Still, says Kettles, dates between anchor performances can still be duds. Certain nights — like Tuesday and Wednesday — can be particularly hard to draw a big crowd.
“Playing for 50 people? Oh, yeah,” says Kettles, “you always end up playing for the sound man, the bartender and the waitress at one point. And it is sort of disheartening.”
The way tour dates are typically arranged, the venue offers the band a base payment, called the “guarantee.” It can range from a few hundred dollars to thousands or tens of thousands, depending on the size of the venue and the fame of the artist. The artist then often receives a percentage of ticket sales in addition to the guarantee, once the venue has taken a set cut for its expenses and profit.
The soul artist D'Angelo and his band The Vanguard is on a very successful world tour this summer, and played to a 1,500-person sold-out crowd in Portland, Oregon, in August before continuing on to Seattle and Japan.
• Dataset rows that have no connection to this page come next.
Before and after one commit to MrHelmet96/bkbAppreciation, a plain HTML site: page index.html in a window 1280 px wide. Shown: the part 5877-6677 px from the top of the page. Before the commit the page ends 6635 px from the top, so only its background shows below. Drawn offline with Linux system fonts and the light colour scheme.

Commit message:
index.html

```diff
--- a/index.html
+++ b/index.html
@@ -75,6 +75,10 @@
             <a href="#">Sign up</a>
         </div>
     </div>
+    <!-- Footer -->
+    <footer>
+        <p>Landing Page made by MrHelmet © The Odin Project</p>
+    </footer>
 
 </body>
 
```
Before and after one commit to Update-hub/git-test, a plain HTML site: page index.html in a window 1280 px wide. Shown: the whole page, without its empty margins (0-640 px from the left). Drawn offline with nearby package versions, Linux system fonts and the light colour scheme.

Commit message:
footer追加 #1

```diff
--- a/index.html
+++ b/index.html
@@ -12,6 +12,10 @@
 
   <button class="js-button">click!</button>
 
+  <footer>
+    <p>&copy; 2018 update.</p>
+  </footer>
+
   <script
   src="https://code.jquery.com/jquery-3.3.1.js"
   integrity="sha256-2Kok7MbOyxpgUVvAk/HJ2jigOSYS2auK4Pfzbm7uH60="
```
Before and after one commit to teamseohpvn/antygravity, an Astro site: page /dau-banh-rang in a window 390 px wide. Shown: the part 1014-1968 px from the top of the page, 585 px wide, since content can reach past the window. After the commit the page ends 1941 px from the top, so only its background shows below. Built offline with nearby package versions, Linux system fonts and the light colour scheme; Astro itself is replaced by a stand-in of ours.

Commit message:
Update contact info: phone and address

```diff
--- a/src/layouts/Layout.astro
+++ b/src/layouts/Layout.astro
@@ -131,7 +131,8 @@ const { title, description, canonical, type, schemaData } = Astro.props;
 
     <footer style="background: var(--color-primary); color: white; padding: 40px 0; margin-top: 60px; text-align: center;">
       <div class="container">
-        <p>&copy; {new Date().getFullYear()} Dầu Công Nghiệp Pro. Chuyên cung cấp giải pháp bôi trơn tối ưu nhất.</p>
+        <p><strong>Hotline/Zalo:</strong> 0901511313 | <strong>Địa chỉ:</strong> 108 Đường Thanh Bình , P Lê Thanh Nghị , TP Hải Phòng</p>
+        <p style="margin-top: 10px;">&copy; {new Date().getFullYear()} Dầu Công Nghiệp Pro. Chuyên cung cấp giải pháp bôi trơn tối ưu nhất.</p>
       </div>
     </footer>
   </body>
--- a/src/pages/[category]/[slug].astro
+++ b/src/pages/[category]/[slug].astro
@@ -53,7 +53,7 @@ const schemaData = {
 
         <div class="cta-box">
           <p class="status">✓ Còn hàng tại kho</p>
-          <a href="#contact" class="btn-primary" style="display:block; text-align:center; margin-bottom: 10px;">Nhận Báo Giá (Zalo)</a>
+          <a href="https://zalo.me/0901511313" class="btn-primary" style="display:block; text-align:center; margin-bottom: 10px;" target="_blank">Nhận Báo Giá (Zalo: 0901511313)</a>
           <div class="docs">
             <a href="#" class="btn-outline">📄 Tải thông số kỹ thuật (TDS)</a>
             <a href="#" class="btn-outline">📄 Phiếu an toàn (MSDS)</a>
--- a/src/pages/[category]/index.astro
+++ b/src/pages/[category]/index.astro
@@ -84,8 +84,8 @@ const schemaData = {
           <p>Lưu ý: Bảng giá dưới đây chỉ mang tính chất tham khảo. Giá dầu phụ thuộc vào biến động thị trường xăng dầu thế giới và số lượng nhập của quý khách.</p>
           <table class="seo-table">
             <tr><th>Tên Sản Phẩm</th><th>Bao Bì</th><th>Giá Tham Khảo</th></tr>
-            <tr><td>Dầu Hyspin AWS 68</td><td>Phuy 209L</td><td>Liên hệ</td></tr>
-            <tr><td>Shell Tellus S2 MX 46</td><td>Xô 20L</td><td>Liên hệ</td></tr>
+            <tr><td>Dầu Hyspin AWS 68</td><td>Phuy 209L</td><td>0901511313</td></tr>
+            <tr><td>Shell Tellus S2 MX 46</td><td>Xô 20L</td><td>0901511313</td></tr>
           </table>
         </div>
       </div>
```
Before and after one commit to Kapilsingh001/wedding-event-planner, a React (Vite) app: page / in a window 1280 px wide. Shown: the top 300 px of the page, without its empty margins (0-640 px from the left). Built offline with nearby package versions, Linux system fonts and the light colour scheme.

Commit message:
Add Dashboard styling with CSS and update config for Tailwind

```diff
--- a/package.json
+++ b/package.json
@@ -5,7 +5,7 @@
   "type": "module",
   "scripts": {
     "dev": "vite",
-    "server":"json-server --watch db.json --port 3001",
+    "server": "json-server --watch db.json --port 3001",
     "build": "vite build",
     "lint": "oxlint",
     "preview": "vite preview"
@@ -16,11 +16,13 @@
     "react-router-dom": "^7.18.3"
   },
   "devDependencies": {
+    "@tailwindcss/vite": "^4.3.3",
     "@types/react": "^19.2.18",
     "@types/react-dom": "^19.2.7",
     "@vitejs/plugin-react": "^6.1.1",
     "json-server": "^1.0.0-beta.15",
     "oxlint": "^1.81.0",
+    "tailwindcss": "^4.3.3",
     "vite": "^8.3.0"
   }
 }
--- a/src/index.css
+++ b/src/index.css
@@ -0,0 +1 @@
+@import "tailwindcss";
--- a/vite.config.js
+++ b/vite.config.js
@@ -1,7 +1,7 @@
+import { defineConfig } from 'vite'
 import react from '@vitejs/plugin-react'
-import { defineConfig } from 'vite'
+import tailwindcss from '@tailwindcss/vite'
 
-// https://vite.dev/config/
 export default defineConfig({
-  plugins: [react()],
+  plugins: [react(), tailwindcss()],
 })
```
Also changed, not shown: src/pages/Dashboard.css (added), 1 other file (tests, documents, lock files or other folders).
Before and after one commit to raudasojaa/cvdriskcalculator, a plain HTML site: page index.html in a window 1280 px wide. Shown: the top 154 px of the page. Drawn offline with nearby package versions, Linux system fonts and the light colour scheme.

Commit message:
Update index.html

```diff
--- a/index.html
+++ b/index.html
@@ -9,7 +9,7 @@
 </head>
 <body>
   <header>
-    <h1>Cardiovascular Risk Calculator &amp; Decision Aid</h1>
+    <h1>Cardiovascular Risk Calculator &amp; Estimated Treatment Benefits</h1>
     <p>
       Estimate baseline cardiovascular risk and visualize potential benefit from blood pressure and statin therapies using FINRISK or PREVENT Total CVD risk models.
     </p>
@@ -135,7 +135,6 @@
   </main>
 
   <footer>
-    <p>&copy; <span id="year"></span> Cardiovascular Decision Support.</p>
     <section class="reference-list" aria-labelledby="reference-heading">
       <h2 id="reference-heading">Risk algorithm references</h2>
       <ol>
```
Tour manager Tina Farris says festivals are good, easy money, but it's the smaller cities and venues the artist plays in between that can make or break a tour.
“You do smaller shows to fill in those days off so you can keep your same staff on tour, otherwise you’re just spending money and not getting anything back," says Farris. “And keeping the smaller shows going is what keeps the mystique about the artist. The festivals are fun and everybody gets to party, but I prefer D’Angelo any day in a 1,500-seat room than a giant festival.” And she says with the decline in recorded music sales, touring is no longer optional for artists. “Everybody has to come out and tour to make money. That’s why you see the resurgence of the Eagles, they’re finally doing it, the 'last tour.' George Clinton’s going to do the 'last tour.'”
“It’s the crunch on the middle class,” Johnson says, “it’s hard for bands to make ends meet.” He says a sparsely-sold show may not pay the band enough to cover gas for the tour vans, food, hotel rooms and the crew. That’s why bands just starting out sometimes try to stay with friends or fans along the way.
Johnson says a band that’s invited to open for a big act on tour might be paid as little as $250 or $300 dollars per gig. Still, the tour could be worth it — to help the opening band build buzz, sell merchandise and get people who hear them live to pay to download their music later.
He knows of one up-and-coming bluegrass-Americana band, he says, that “got an opportunity to open up on a national tour for one of the heaviest hitters in bluegrass-Americana. That tour has opened up all of the East Coast markets to them, it was undoubtedly the best plan. But they lost at least $8,000 to $10,000 in a month.”
Our conclusion: Where a band stops on a tour is about the money — especially when the artist can line up several lucrative festivals that don’t require much additional marketing and expense on the artist’s part. But money isn’t the only consideration in tour planning. Bands may chose to fill in a tour calendar with venues that aren’t guaranteed to pay top dollar, but can provide exposure, new fans, media and social media buzz.